Tim Tiegs, a Bachelor of Education instructor in Technological Studies, highlights the importance of various teaching methods, including inclusion and accessibility for all students, differentiated instruction, and parent-teacher relationships and interviews. In the following video, Tim demonstrates the importance of building community in the classroom. He does this by having each preservice teacher in the room go around and state the name of the person to their right, along with a teaching strength.
Direct Instruction on Importance of Body Language
Within traditional literacy, written symbols communicate meaning, whereas body language can convey meaning through various channels such as facial expression, eye contact, posture, gesture, and appearance (Provenzo, Lipsky & Goodwin, 2011). In the following video, Tim introduces the importance of body language as a teacher. He does this by providing an example of how your body language can send both positive and negative messages during a parent-teacher interview. The universality of body language cues shows that literacy of nonverbal communication crosses cultural, geographic, and social class boundaries (Provenzo, Lipsky & Goodwin, 2011). According to Provenzo et al., (2011), “we must insist students become literate in reading body language so that they can successfully negotiate the vital channels of nonverbal communication, detecting deceptions and accurately conveying meanings that lead to both personal and professional success” (p. 135).
Direct Instruction on Parent-Teacher Role Play
In the following video, Tim sets up an activity where students complete mock parent-teacher interviews. Preservice teachers have the opportunity to hold the role of both teacher and parent. According to Fung and Ma (2015), role-playing encourages student engagement, promotes active learning, and supports higher-order thinking skills. Moreover, role-play helps students learn to approach things from new angles. When students realize that their environment can influence their learning, “theory becomes reflective practice” (The New London Group, 1996, p. 87) because this awareness can guide them through navigating different situations.
Disabled Students’ Perspectives
A multiliteracies approach recognizes students as “agentive, resourceful and creative meaning-makers,” which is valuable for students of all abilities to take control of what and how they best receive and create knowledge (Hitt, 2012, p. 3). In this video, preservice teachers discuss the possibilities of using the perspective of students with disabilities to offer innovative knowledge to redesign inclusive spaces within schools and the community. This approach would allow students to take their own experiences with accessibility, not only into the classroom but into their futures.

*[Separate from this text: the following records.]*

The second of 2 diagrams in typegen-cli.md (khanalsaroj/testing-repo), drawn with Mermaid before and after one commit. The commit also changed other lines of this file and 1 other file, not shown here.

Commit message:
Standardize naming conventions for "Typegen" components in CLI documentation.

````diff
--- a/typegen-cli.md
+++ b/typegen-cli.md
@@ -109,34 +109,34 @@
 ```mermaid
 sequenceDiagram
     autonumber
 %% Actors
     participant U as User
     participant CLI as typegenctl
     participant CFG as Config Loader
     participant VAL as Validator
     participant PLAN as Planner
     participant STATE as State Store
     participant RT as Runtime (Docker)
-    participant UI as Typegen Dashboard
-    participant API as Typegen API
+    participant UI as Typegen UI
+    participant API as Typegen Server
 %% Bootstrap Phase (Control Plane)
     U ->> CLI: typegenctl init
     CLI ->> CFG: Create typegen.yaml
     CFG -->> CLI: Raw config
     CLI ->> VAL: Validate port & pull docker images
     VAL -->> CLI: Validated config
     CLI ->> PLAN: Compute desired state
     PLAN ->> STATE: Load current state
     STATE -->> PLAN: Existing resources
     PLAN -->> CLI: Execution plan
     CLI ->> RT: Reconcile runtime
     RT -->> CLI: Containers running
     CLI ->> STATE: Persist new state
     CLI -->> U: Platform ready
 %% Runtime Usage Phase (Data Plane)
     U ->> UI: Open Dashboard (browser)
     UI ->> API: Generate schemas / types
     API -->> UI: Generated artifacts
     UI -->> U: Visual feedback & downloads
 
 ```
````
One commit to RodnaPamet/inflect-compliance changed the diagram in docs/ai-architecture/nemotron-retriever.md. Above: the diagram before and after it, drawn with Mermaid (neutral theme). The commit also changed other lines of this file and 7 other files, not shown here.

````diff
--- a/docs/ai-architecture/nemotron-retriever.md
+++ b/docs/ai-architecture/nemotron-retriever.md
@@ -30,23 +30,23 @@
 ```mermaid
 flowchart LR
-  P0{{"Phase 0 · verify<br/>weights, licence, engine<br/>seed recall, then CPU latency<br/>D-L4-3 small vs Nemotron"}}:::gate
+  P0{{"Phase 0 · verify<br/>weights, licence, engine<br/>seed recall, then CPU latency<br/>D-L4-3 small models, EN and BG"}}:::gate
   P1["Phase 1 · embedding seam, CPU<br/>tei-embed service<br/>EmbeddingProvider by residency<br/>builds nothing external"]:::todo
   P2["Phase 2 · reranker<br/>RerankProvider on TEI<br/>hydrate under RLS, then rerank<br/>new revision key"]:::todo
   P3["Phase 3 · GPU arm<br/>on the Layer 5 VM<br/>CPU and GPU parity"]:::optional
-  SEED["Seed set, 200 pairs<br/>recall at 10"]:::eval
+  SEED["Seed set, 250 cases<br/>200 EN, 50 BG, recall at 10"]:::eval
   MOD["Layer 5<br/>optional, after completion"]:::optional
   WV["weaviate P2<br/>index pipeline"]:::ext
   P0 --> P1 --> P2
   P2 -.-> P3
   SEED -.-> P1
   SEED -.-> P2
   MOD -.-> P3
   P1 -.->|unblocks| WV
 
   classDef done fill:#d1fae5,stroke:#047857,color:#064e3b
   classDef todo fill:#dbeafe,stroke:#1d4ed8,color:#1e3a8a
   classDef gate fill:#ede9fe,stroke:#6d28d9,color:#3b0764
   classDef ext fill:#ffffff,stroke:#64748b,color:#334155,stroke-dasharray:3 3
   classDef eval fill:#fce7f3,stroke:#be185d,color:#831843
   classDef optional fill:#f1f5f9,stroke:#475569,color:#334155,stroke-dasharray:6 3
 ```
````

In this video, Tim discusses with his class around finding accommodations and modifications for any student to participate in any class. Without direct attention to disability and careful consideration of how individuals with learning difficulties acquire knowledge and learn, students will not be successful. Preservice teachers offer opinions on how different online simulators can be provided for students who cannot physically be in class or traditionally complete a task. According to Tim, there should be no reason for a child not to take a class. A more accessible multiliteracies pedagogy provides multiple and flexible options for all students, including those who may be constrained to particular modalities or have preferred learning styles (Hitt, 2012). The strategies and technologies we use as educators will assist these individuals. Moreover, it is essential to recognize the modality of these learners and use flexible and practical approaches to accommodate these differences, which is now more particularly attainable with technological advancements.
Student Wheelchair Accessibility
In the following video, Tim provides the group with a difficult scenario where a student who has paraplegia and uses a wheelchair wants to take grade 9 integrated technology. However, the department head does not believe this student can take the class because of his disability. It is up to this group of preservice teachers to argue why they think this student should be given the opportunity to take the class. According to Henderson (2004), “students’ strengths, what they can do, are the starting points for successful [literacy] learning. And in a world where we so often focus on deficits, a focus on strengths is not always that easy” (p. 11). While the idea of working from students’ strengths sounds positive in theory, it relies on teachers being able to “see” such strengths. Moreover, teachers need to be able to identify differences and to think positively about it, which is exactly what Tim’s discussion is meant to elicit within this group of preservice teachers.
Students’ Homelife Discussed in Parent-Teacher Interview
Understanding the student’s home life provides a context for the student’s academic performance and classroom behaviour. In the following video, Tim highlights the importance of understanding the homelife of a child, particularly for those students who may be at risk. Tim uses the term “parent away from home” to describe the role that teachers should be taking on.
“What if” in Parent-Teacher Interviews
Parents’ and teachers’ belief in their students’ academic skills and potential is integral to student success. It is linked to students’ beliefs about their ability, attitude towards school, and academic achievement (Fiarman, 2016). Examining unconscious bias is imperative to improving educational outcomes. In the following video, a preservice teacher uses the term “what if” to describe how parents and teachers should put aside any preconceived biases towards previous teacher or school experiences in order to create greater opportunities for success for their child.